____ Task inputs

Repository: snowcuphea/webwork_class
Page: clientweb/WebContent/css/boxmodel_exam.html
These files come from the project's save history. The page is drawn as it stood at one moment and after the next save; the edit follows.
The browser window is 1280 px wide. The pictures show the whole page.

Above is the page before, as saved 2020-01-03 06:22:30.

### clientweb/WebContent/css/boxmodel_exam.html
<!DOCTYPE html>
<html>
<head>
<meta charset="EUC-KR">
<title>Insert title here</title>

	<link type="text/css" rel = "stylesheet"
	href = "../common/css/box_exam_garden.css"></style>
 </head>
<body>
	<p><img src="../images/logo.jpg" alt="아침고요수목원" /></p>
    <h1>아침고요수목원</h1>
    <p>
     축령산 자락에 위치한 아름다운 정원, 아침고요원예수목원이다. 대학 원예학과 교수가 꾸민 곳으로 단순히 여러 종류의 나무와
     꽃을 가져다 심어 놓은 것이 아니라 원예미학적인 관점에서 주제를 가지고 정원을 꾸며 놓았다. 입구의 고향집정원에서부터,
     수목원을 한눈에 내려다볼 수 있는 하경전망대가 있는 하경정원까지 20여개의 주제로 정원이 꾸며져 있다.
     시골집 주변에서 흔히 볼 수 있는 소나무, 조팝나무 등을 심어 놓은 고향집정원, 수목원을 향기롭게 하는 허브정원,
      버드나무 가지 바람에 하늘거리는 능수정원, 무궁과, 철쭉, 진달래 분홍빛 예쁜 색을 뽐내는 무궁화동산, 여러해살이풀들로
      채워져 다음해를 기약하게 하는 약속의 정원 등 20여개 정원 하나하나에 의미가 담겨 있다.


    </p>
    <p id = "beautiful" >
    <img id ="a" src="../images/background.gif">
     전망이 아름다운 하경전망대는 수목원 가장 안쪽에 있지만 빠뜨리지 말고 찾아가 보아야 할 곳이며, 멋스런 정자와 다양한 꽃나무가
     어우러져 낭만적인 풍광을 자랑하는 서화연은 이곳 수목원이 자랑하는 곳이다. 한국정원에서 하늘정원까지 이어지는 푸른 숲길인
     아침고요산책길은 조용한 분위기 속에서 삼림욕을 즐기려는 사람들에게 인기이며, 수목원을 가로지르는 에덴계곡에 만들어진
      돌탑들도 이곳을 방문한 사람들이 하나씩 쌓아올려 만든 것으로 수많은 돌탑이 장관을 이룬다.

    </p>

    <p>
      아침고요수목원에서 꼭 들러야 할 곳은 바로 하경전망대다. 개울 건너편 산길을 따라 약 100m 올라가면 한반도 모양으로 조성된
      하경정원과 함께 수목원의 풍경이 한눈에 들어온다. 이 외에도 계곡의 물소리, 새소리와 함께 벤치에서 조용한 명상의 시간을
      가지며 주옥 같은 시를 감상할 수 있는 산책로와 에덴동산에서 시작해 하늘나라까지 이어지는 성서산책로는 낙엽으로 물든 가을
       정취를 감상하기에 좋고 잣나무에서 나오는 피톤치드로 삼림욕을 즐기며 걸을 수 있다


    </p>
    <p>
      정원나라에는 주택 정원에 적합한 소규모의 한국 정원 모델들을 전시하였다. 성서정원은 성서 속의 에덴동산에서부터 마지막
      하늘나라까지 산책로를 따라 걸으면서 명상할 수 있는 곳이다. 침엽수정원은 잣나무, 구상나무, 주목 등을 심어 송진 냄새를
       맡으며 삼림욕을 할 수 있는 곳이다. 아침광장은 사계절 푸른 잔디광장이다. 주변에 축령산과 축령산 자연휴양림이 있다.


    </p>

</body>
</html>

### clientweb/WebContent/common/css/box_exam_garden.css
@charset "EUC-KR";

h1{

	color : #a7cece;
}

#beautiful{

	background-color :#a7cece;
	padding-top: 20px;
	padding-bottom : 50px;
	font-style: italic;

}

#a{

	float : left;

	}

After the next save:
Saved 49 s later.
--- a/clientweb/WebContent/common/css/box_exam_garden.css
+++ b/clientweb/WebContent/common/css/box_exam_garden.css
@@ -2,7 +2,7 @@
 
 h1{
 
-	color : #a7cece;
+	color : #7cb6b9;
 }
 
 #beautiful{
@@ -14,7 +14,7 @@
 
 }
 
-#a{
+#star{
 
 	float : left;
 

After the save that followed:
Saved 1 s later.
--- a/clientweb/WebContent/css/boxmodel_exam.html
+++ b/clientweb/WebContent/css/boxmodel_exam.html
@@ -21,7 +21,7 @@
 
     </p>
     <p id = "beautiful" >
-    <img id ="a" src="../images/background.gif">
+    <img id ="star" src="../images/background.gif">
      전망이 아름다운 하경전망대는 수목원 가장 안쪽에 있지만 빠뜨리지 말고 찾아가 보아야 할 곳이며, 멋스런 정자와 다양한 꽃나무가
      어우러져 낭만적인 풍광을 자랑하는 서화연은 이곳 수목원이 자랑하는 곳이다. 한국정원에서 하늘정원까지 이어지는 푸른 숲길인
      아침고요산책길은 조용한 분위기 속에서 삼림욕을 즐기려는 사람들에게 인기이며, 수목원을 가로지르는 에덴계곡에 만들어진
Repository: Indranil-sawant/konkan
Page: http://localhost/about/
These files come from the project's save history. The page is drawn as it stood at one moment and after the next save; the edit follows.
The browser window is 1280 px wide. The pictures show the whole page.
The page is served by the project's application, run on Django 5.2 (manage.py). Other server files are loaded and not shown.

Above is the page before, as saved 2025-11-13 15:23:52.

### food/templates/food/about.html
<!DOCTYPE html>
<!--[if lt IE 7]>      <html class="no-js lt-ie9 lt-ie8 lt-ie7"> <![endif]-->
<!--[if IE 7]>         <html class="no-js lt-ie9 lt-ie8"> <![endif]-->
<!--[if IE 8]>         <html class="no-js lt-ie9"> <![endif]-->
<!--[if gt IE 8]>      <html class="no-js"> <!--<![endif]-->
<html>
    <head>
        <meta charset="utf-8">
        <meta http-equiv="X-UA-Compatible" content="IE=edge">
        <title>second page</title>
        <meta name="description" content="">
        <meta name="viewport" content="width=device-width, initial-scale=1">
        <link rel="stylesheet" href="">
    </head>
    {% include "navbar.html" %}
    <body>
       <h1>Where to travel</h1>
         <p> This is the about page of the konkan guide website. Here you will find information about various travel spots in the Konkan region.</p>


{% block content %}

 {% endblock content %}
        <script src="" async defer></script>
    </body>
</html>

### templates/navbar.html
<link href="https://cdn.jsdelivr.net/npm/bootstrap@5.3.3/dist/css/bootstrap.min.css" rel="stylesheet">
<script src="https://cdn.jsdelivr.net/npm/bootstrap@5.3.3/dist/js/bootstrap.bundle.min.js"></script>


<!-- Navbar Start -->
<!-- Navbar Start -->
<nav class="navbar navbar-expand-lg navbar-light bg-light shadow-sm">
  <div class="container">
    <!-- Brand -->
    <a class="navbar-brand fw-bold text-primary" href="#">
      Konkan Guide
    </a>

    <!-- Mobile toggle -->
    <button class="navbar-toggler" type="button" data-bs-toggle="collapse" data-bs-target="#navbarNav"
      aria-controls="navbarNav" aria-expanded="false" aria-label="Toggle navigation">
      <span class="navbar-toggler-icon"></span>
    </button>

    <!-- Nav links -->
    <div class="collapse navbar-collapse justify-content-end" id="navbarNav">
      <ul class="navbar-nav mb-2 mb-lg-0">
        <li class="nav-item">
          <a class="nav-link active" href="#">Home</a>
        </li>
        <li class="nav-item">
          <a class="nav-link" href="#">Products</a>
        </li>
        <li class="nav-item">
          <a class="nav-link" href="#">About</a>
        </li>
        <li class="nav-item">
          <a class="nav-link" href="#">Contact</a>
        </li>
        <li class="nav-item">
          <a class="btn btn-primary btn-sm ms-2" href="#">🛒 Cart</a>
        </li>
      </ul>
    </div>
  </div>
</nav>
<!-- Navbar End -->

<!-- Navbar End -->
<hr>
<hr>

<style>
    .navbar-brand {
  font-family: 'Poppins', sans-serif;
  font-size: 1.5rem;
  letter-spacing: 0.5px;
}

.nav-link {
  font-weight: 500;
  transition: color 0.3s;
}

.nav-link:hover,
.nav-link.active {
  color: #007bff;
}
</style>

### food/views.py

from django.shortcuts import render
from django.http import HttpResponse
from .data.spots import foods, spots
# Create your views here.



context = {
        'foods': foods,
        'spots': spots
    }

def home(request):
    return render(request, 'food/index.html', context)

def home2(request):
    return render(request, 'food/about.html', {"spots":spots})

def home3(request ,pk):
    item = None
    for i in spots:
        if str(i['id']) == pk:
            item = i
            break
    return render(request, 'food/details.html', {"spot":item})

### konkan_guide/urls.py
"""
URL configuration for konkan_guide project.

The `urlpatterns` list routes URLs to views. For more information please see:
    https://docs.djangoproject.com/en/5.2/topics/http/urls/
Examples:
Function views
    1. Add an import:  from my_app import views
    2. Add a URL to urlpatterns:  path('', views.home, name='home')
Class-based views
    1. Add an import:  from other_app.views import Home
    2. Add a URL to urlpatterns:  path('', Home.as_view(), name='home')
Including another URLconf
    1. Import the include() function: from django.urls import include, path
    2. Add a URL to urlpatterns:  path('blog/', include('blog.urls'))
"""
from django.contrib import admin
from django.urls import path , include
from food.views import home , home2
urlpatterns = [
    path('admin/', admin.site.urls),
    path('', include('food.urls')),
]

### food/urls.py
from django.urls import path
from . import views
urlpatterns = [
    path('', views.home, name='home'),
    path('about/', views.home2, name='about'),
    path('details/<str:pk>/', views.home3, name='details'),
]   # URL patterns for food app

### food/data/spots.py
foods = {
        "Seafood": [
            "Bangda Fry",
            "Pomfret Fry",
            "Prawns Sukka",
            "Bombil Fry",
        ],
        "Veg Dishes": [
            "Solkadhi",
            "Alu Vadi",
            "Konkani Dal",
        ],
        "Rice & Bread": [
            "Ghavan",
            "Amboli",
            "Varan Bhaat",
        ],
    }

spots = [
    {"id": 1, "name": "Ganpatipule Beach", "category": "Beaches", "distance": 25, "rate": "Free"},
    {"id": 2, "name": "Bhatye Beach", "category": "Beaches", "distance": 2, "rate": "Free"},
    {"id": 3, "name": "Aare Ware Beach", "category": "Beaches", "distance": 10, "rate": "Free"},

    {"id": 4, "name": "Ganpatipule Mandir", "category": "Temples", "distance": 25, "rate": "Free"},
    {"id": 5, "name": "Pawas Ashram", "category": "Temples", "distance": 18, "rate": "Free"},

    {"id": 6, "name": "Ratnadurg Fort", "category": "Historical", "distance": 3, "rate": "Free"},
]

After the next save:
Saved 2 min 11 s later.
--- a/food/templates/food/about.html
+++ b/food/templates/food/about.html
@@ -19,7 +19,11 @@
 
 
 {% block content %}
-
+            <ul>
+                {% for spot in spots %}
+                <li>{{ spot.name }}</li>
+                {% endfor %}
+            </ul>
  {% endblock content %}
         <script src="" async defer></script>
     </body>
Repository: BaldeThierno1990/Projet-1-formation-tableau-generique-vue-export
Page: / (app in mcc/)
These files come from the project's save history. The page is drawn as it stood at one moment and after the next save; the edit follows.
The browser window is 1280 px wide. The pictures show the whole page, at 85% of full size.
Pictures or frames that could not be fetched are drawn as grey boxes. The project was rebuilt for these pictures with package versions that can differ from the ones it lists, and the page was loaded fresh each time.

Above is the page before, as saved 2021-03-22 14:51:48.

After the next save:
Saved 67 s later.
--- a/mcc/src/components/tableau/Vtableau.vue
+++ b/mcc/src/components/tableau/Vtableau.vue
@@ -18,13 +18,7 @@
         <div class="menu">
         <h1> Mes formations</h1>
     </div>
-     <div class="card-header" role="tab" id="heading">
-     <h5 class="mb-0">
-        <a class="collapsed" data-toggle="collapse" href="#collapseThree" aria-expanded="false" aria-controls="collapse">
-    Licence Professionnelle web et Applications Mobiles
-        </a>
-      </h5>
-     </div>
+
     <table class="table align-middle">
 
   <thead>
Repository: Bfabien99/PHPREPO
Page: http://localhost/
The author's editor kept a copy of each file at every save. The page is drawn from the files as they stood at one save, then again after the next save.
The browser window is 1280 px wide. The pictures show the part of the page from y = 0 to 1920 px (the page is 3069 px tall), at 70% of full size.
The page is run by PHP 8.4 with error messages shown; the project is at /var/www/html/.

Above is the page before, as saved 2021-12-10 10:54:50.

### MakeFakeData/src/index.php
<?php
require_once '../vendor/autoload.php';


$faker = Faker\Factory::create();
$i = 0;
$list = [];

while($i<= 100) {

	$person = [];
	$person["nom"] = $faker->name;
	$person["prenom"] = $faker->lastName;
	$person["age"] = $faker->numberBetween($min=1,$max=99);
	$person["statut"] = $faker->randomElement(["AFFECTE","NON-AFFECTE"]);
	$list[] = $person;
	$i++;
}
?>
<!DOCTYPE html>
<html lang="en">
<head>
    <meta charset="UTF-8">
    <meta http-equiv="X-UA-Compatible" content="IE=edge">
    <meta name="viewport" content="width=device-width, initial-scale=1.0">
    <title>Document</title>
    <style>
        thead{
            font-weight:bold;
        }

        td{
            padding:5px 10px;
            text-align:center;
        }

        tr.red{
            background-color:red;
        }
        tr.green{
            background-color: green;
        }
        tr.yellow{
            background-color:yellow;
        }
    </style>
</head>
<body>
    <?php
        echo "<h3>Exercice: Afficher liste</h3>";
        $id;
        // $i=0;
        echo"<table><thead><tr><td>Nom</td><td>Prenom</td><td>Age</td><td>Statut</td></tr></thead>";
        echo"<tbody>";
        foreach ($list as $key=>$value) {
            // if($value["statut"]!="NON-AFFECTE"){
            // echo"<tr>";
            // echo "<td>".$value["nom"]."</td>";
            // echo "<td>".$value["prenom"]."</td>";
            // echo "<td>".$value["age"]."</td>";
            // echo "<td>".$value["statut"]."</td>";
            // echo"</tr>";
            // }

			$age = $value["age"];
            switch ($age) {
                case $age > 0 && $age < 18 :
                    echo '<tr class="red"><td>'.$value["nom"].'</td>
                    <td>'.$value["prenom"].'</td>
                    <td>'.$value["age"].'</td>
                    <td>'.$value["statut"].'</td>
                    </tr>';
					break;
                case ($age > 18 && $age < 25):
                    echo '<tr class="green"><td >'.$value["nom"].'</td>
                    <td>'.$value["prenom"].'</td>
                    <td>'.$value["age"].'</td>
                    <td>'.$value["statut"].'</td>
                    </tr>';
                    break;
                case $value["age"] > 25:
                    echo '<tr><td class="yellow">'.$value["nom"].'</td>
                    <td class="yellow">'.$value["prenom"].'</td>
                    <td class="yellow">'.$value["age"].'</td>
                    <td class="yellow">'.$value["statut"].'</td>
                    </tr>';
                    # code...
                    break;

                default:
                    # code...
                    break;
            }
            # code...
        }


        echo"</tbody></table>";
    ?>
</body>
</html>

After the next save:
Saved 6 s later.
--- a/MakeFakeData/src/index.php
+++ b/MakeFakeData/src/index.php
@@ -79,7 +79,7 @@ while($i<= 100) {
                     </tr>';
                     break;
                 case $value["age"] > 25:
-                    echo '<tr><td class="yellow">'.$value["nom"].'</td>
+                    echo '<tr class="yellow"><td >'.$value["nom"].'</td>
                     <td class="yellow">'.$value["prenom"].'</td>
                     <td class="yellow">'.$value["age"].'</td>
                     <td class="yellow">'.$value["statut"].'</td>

________

Problem
On how many lines above does the word "Repository" appear? Only the number should be given.

Final answer
4